> _Problem statement_
Scan the entries that follow for the word "tech", then report every line in which it appears.

··· Task inputs

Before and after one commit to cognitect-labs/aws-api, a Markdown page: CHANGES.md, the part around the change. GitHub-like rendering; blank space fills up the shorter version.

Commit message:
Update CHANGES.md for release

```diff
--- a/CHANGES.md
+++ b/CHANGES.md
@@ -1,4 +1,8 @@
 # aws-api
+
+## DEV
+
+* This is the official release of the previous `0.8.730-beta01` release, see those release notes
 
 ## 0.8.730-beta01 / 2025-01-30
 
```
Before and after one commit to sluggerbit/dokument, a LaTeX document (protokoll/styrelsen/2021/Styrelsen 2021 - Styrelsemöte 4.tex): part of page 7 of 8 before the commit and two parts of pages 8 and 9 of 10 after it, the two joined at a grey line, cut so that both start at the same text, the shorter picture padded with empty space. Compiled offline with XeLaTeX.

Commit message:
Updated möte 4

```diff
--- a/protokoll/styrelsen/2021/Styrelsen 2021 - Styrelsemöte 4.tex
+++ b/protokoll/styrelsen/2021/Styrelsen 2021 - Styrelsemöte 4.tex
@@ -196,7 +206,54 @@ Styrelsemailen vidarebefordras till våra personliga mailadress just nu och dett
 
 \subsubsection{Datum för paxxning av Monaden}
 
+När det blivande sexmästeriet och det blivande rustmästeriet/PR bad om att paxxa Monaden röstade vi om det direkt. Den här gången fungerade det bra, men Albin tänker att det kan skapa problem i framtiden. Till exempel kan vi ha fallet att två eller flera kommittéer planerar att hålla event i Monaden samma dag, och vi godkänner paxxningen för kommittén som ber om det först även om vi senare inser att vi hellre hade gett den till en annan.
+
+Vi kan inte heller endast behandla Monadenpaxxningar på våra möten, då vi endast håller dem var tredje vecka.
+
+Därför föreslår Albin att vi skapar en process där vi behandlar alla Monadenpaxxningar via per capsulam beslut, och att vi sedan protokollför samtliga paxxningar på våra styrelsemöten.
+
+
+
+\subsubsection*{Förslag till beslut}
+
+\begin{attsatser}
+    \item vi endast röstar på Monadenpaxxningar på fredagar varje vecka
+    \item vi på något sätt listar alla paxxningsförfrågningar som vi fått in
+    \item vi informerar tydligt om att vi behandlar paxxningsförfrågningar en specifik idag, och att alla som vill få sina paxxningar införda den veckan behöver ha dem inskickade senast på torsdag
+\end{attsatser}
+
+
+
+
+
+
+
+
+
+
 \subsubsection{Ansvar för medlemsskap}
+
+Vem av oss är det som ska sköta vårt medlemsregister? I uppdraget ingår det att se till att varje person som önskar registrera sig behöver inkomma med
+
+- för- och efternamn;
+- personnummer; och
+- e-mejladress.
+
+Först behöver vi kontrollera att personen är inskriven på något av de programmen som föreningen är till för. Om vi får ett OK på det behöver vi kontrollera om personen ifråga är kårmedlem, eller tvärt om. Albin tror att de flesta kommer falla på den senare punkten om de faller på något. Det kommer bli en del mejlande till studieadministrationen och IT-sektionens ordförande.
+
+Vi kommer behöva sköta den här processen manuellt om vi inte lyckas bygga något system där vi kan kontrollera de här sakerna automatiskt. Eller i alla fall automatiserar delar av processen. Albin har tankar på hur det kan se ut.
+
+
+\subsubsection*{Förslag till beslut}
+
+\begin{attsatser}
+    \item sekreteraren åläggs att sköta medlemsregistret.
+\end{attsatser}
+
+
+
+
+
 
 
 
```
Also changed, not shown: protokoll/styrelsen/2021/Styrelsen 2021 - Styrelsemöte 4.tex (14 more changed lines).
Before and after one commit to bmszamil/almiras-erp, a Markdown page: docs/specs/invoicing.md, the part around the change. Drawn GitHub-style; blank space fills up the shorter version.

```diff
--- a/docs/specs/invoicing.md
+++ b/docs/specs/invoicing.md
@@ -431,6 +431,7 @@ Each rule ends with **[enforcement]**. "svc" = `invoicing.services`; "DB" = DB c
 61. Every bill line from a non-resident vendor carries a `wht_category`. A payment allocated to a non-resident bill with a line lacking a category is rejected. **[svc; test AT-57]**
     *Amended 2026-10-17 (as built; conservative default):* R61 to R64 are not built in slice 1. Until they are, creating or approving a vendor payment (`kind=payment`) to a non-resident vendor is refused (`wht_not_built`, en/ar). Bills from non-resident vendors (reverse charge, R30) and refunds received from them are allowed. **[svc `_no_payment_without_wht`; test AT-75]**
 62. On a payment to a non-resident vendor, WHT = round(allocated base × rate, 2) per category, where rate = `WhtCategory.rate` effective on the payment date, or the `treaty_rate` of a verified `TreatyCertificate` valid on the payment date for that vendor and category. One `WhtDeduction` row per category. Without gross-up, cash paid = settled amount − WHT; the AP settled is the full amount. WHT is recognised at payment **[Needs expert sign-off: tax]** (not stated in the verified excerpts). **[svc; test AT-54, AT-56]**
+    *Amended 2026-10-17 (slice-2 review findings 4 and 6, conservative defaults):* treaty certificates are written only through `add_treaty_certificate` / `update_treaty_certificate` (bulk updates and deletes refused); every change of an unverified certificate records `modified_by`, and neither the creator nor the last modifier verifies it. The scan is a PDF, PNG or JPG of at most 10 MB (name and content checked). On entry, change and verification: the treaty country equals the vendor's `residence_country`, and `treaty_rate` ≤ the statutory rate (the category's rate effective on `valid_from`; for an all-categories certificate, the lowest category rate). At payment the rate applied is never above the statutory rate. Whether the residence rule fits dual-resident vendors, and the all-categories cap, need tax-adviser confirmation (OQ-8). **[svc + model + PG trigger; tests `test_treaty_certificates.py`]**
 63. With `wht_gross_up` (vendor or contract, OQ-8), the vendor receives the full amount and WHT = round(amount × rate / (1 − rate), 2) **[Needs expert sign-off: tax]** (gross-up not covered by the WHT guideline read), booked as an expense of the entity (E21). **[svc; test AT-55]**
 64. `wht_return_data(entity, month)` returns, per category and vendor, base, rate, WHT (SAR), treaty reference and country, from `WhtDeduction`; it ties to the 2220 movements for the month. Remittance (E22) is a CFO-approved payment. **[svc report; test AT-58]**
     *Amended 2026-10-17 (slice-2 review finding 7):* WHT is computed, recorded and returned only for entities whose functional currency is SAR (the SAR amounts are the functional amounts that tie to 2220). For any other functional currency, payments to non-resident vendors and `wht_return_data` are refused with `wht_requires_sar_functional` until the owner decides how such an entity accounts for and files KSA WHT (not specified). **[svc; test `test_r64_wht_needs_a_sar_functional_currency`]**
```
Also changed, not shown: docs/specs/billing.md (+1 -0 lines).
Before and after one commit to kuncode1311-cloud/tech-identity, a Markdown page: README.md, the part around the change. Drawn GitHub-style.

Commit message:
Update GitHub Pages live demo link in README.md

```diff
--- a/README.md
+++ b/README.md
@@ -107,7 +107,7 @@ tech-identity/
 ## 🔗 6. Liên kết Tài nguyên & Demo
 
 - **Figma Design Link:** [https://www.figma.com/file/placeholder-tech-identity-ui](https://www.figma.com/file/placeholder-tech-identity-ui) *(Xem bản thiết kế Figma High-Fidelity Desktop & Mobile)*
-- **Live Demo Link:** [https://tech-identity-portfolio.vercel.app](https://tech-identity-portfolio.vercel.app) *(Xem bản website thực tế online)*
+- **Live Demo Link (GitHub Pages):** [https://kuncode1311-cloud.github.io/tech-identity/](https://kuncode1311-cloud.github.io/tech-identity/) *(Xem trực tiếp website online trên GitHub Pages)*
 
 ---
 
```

······

> _Reply_
Before and after one commit to kuncode1311-cloud/tech-identity, a Markdown page: README.md, the part around the change. Drawn GitHub-style.
@@ -107,7 +107,7 @@ tech-identity/
 - **Figma Design Link:** [https://www.figma.com/file/placeholder-tech-identity-ui](https://www.figma.com/file/placeholder-tech-identity-ui) *(Xem bản thiết kế Figma High-Fidelity Desktop & Mobile)*
-- **Live Demo Link:** [https://tech-identity-portfolio.vercel.app](https://tech-identity-portfolio.vercel.app) *(Xem bản website thực tế online)*
+- **Live Demo Link (GitHub Pages):** [https://kuncode1311-cloud.github.io/tech-identity/](https://kuncode1311-cloud.github.io/tech-identity/) *(Xem trực tiếp website online trên GitHub Pages)*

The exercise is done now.